■ **Your instructions**
I need all the entries repeated exactly as written.

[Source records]
^^^^^^^^
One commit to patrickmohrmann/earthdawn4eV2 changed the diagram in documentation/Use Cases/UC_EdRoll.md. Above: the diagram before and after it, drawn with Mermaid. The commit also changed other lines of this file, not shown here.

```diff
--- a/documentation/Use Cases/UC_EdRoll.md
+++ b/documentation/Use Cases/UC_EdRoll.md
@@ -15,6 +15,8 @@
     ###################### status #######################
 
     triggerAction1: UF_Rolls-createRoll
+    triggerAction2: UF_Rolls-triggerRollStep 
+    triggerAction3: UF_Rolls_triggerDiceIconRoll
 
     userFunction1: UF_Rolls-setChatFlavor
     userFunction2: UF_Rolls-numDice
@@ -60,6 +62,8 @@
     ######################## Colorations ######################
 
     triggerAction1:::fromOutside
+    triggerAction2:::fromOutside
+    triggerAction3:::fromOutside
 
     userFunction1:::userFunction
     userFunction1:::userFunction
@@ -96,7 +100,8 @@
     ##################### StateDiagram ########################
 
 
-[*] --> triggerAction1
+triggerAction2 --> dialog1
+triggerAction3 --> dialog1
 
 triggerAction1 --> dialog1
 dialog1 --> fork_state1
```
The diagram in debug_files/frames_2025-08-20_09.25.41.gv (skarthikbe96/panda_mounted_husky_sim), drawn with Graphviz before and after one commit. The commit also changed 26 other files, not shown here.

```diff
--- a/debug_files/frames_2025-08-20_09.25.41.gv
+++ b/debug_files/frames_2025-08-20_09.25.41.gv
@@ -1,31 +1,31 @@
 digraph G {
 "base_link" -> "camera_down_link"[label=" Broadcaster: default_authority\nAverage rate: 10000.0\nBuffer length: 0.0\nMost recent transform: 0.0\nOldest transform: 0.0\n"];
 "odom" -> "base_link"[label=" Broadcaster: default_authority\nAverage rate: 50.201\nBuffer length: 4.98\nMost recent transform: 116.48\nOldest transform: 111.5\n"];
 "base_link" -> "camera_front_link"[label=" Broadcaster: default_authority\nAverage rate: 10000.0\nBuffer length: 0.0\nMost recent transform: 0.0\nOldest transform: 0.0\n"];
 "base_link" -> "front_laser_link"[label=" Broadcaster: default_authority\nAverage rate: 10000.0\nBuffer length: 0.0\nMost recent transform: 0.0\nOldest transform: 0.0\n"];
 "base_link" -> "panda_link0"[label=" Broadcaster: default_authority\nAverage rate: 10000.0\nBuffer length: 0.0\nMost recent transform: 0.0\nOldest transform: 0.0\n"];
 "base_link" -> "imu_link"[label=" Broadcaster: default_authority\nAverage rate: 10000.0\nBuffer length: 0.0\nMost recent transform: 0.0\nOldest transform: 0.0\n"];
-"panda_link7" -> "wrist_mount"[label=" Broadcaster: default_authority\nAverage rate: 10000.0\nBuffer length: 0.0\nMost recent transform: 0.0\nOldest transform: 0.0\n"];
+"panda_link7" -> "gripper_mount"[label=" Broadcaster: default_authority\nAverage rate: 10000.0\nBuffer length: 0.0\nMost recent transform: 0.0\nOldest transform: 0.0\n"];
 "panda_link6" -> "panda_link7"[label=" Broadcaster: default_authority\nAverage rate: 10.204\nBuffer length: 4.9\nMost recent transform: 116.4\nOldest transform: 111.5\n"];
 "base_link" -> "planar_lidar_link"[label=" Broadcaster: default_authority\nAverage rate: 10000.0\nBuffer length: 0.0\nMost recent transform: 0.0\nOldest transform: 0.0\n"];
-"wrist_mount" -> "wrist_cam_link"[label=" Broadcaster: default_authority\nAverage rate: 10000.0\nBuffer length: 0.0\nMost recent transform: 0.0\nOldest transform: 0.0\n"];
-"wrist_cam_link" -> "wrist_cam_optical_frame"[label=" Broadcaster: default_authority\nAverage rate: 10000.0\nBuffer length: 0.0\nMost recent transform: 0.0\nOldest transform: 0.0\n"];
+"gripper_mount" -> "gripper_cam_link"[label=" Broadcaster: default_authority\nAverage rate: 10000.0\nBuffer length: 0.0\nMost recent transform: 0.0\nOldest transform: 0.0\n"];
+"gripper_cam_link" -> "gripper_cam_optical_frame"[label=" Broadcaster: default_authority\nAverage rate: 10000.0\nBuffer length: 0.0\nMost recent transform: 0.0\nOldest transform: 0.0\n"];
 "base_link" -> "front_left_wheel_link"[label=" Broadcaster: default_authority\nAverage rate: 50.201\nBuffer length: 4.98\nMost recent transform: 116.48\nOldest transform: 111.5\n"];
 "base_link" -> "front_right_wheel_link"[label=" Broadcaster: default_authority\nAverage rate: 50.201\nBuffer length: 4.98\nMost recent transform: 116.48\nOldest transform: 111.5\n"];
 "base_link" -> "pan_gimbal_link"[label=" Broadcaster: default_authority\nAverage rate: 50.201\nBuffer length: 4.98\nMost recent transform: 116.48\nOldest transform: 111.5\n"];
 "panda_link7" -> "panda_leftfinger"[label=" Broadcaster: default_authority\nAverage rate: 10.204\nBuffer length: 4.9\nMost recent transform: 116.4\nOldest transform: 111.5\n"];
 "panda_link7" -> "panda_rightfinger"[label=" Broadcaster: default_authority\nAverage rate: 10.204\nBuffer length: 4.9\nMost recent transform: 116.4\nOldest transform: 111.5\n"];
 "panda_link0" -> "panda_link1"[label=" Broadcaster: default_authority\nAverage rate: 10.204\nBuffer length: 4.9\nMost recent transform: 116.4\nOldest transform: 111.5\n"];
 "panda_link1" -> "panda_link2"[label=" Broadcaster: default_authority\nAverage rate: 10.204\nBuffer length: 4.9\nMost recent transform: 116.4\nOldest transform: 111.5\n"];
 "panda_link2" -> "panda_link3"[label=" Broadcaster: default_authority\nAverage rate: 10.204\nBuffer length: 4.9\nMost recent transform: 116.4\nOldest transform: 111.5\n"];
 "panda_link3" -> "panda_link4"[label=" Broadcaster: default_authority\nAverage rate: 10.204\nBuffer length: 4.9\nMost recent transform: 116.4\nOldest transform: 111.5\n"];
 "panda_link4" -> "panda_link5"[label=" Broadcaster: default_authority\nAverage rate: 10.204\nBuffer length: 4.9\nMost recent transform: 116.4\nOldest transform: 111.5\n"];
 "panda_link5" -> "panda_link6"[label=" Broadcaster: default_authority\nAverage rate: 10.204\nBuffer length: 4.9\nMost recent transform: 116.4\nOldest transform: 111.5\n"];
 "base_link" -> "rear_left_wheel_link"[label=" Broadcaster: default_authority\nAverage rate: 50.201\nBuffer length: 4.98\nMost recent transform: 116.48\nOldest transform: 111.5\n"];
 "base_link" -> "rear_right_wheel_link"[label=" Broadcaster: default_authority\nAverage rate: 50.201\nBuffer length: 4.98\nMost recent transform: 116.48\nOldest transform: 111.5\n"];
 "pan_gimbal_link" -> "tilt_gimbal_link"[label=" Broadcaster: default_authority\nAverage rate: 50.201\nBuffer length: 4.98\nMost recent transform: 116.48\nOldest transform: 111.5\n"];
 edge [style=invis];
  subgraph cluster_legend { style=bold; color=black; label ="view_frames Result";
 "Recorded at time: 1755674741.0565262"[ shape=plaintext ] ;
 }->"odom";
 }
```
^^^^^^^^
■ **Answer to this exercise**
One commit to patrickmohrmann/earthdawn4eV2 changed the diagram in documentation/Use Cases/UC_EdRoll.md. Above: the diagram before and after it, drawn with Mermaid. The commit also changed other lines of this file, not shown here.

```diff
--- a/documentation/Use Cases/UC_EdRoll.md
+++ b/documentation/Use Cases/UC_EdRoll.md
@@ -15,6 +15,8 @@
     ###################### status #######################
 
     triggerAction1: UF_Rolls-createRoll
+    triggerAction2: UF_Rolls-triggerRollStep 
+    triggerAction3: UF_Rolls_triggerDiceIconRoll
 
     userFunction1: UF_Rolls-setChatFlavor
     userFunction2: UF_Rolls-numDice
@@ -60,6 +62,8 @@
     ######################## Colorations ######################
 
     triggerAction1:::fromOutside
+    triggerAction2:::fromOutside
+    triggerAction3:::fromOutside
 
     userFunction1:::userFunction
     userFunction1:::userFunction
@@ -96,7 +100,8 @@
     ##################### StateDiagram ########################
 
 
-[*] --> triggerAction1
+triggerAction2 --> dialog1
+triggerAction3 --> dialog1
 
 triggerAction1 --> dialog1
 dialog1 --> fork_state1
```
The diagram in debug_files/frames_2025-08-20_09.25.41.gv (skarthikbe96/panda_mounted_husky_sim), drawn with Graphviz before and after one commit. The commit also changed 26 other files, not shown here.

```diff
--- a/debug_files/frames_2025-08-20_09.25.41.gv
+++ b/debug_files/frames_2025-08-20_09.25.41.gv
@@ -1,31 +1,31 @@
 digraph G {
 "base_link" -> "camera_down_link"[label=" Broadcaster: default_authority\nAverage rate: 10000.0\nBuffer length: 0.0\nMost recent transform: 0.0\nOldest transform: 0.0\n"];
 "odom" -> "base_link"[label=" Broadcaster: default_authority\nAverage rate: 50.201\nBuffer length: 4.98\nMost recent transform: 116.48\nOldest transform: 111.5\n"];
 "base_link" -> "camera_front_link"[label=" Broadcaster: default_authority\nAverage rate: 10000.0\nBuffer length: 0.0\nMost recent transform: 0.0\nOldest transform: 0.0\n"];
 "base_link" -> "front_laser_link"[label=" Broadcaster: default_authority\nAverage rate: 10000.0\nBuffer length: 0.0\nMost recent transform: 0.0\nOldest transform: 0.0\n"];
 "base_link" -> "panda_link0"[label=" Broadcaster: default_authority\nAverage rate: 10000.0\nBuffer length: 0.0\nMost recent transform: 0.0\nOldest transform: 0.0\n"];
 "base_link" -> "imu_link"[label=" Broadcaster: default_authority\nAverage rate: 10000.0\nBuffer length: 0.0\nMost recent transform: 0.0\nOldest transform: 0.0\n"];
-"panda_link7" -> "wrist_mount"[label=" Broadcaster: default_authority\nAverage rate: 10000.0\nBuffer length: 0.0\nMost recent transform: 0.0\nOldest transform: 0.0\n"];
+"panda_link7" -> "gripper_mount"[label=" Broadcaster: default_authority\nAverage rate: 10000.0\nBuffer length: 0.0\nMost recent transform: 0.0\nOldest transform: 0.0\n"];
 "panda_link6" -> "panda_link7"[label=" Broadcaster: default_authority\nAverage rate: 10.204\nBuffer length: 4.9\nMost recent transform: 116.4\nOldest transform: 111.5\n"];
 "base_link" -> "planar_lidar_link"[label=" Broadcaster: default_authority\nAverage rate: 10000.0\nBuffer length: 0.0\nMost recent transform: 0.0\nOldest transform: 0.0\n"];
-"wrist_mount" -> "wrist_cam_link"[label=" Broadcaster: default_authority\nAverage rate: 10000.0\nBuffer length: 0.0\nMost recent transform: 0.0\nOldest transform: 0.0\n"];
-"wrist_cam_link" -> "wrist_cam_optical_frame"[label=" Broadcaster: default_authority\nAverage rate: 10000.0\nBuffer length: 0.0\nMost recent transform: 0.0\nOldest transform: 0.0\n"];
+"gripper_mount" -> "gripper_cam_link"[label=" Broadcaster: default_authority\nAverage rate: 10000.0\nBuffer length: 0.0\nMost recent transform: 0.0\nOldest transform: 0.0\n"];
+"gripper_cam_link" -> "gripper_cam_optical_frame"[label=" Broadcaster: default_authority\nAverage rate: 10000.0\nBuffer length: 0.0\nMost recent transform: 0.0\nOldest transform: 0.0\n"];
 "base_link" -> "front_left_wheel_link"[label=" Broadcaster: default_authority\nAverage rate: 50.201\nBuffer length: 4.98\nMost recent transform: 116.48\nOldest transform: 111.5\n"];
 "base_link" -> "front_right_wheel_link"[label=" Broadcaster: default_authority\nAverage rate: 50.201\nBuffer length: 4.98\nMost recent transform: 116.48\nOldest transform: 111.5\n"];
 "base_link" -> "pan_gimbal_link"[label=" Broadcaster: default_authority\nAverage rate: 50.201\nBuffer length: 4.98\nMost recent transform: 116.48\nOldest transform: 111.5\n"];
 "panda_link7" -> "panda_leftfinger"[label=" Broadcaster: default_authority\nAverage rate: 10.204\nBuffer length: 4.9\nMost recent transform: 116.4\nOldest transform: 111.5\n"];
 "panda_link7" -> "panda_rightfinger"[label=" Broadcaster: default_authority\nAverage rate: 10.204\nBuffer length: 4.9\nMost recent transform: 116.4\nOldest transform: 111.5\n"];
 "panda_link0" -> "panda_link1"[label=" Broadcaster: default_authority\nAverage rate: 10.204\nBuffer length: 4.9\nMost recent transform: 116.4\nOldest transform: 111.5\n"];
 "panda_link1" -> "panda_link2"[label=" Broadcaster: default_authority\nAverage rate: 10.204\nBuffer length: 4.9\nMost recent transform: 116.4\nOldest transform: 111.5\n"];
 "panda_link2" -> "panda_link3"[label=" Broadcaster: default_authority\nAverage rate: 10.204\nBuffer length: 4.9\nMost recent transform: 116.4\nOldest transform: 111.5\n"];
 "panda_link3" -> "panda_link4"[label=" Broadcaster: default_authority\nAverage rate: 10.204\nBuffer length: 4.9\nMost recent transform: 116.4\nOldest transform: 111.5\n"];
 "panda_link4" -> "panda_link5"[label=" Broadcaster: default_authority\nAverage rate: 10.204\nBuffer length: 4.9\nMost recent transform: 116.4\nOldest transform: 111.5\n"];
 "panda_link5" -> "panda_link6"[label=" Broadcaster: default_authority\nAverage rate: 10.204\nBuffer length: 4.9\nMost recent transform: 116.4\nOldest transform: 111.5\n"];
 "base_link" -> "rear_left_wheel_link"[label=" Broadcaster: default_authority\nAverage rate: 50.201\nBuffer length: 4.98\nMost recent transform: 116.48\nOldest transform: 111.5\n"];
 "base_link" -> "rear_right_wheel_link"[label=" Broadcaster: default_authority\nAverage rate: 50.201\nBuffer length: 4.98\nMost recent transform: 116.48\nOldest transform: 111.5\n"];
 "pan_gimbal_link" -> "tilt_gimbal_link"[label=" Broadcaster: default_authority\nAverage rate: 50.201\nBuffer length: 4.98\nMost recent transform: 116.48\nOldest transform: 111.5\n"];
 edge [style=invis];
  subgraph cluster_legend { style=bold; color=black; label ="view_frames Result";
 "Recorded at time: 1755674741.0565262"[ shape=plaintext ] ;
 }->"odom";
 }
```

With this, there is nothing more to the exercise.